Extra, including trips outside
Health insurance is not obligatory in Thailand. This does not mean however that health care is free to the public as is the case in many European countries. If something happens where you need to go to the doctor or one of the hospitals throughout Bangkok, you have two options:
- Pay for the entire visit out of pocket; but keep in mind that if you have to have surgery or stay for days in a hospital the price can be very high. If though you need a doctor’s visit or a vaccination, the cost should be around 60 – 100 USD.
- Take out a health insurance policy. There are many types of policies that like their prices, vary noticeably according to your age and the services you wish to include. Click here to read our guide on health insurance for expats in Asia.
The number of places where you can eat in Bangkok is infinite, on “Trip Advisor” alone there are more than 9.000 restaurants.
The biggest difference is surely among restaurants serving Thai cuisine, which also includes those along the capital’s sidewalks, where a dish of pad thai (the Thai version of spaghetti … more or less!), will cost just 30 THB, depending on the ingredients.
For foreign restaurants the costs are greatly higher, especially when you consider that all (or almost all) apply a 7% tax and 10% tip on the final bill.
Here’s a list of some prices:
- Pizza: 8 – 15 USD;
- Plate of pasta: 7 – 12 USD;
- Portion of sushi and sashimi: 25 USD;
- Cheese Fondue for two people: 20 USD;
- Argentinian steak: 40 USD;
- Paella for 2 people: 15 USD;
- Fajitas: 10 USD.
The largest shopping centers in Bangkok, including the luxurious Siam Paragon, besides supermarkets, beauty salons, shops, restaurants, banks, karaoke bars, and bowling alleys, also offer (usually on the top floor) movie theaters.
Ticket prices depend on the type of theater you choose, on Wednesdays there’s a 50% discount, and at the MBK shopping center you can find tickets for 120 THB. But if you decide to see a film in the VIP hall with reclining seats, buffet and popcorn included, the price rises to 500 THB.
Besides cinemas where you can see films in 4D, you can also taste a film inside the ultra-luxurious “Enigma Cinema” for a total of 3.500 THB a couple , where you’re served dinner by an honest-to-goodness butler.
Temples and cultural visits
Something you’ll want to do when you first get to Bangkok, is to visit various Buddhist temples situated in the ancient part of the capital.
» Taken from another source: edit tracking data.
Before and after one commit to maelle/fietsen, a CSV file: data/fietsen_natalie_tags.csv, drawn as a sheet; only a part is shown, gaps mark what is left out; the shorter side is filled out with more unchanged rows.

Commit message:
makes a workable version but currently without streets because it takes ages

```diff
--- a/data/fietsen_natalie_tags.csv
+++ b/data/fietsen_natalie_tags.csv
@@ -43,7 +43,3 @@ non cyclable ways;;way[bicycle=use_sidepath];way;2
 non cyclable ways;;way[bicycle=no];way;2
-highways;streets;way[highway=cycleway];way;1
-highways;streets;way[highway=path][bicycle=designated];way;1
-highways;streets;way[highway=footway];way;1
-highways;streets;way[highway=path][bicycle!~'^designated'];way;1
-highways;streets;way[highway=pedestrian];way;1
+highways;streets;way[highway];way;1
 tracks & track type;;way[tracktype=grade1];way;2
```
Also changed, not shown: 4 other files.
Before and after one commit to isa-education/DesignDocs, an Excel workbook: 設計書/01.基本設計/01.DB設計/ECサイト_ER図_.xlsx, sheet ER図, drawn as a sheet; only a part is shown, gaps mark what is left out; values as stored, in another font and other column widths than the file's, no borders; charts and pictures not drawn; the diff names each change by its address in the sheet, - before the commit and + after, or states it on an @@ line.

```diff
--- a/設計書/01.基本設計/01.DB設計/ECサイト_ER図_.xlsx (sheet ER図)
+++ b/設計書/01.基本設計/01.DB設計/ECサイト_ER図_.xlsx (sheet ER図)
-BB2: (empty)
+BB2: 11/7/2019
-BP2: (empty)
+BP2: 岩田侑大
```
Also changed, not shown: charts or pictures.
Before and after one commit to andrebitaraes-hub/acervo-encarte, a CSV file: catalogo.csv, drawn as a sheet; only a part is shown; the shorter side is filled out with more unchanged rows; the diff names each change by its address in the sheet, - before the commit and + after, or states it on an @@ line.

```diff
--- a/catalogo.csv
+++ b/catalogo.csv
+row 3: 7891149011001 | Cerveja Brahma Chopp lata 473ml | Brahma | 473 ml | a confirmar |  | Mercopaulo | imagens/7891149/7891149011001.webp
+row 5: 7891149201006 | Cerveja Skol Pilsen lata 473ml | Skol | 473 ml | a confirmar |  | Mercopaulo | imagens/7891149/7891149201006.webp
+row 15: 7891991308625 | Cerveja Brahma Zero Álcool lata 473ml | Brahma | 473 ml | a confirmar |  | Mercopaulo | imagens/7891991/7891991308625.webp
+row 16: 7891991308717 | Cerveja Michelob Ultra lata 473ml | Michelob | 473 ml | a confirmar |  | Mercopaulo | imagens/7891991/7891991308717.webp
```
The cost for these cultural places is rather low; 100 THB to visit the reclining Buddha and 500 THB to visit the royal palace.
Some temples are actually completely free, such as the Gold Mountain, a temple where you can admire Bangkok from above in all its splendor.
Dispelling the myth…
In conclusion, we can certainly dispel the myth that you can live in Thailand for 300 USD a month; a possible option for a Thai, but definitely not for a foreigner.
A minimum budget to have when you leave your country to live in Thailand will be between 800 – 1,000 USD a month.
This figure is for a single person’s lifestyle who works and has a more or less “normal” life; but if you’re thinking about traveling intensively or living in luxury, your budget will go up as well!
[Photo Credits (Creative Commons License): www.flickr.com/photos/torbus/]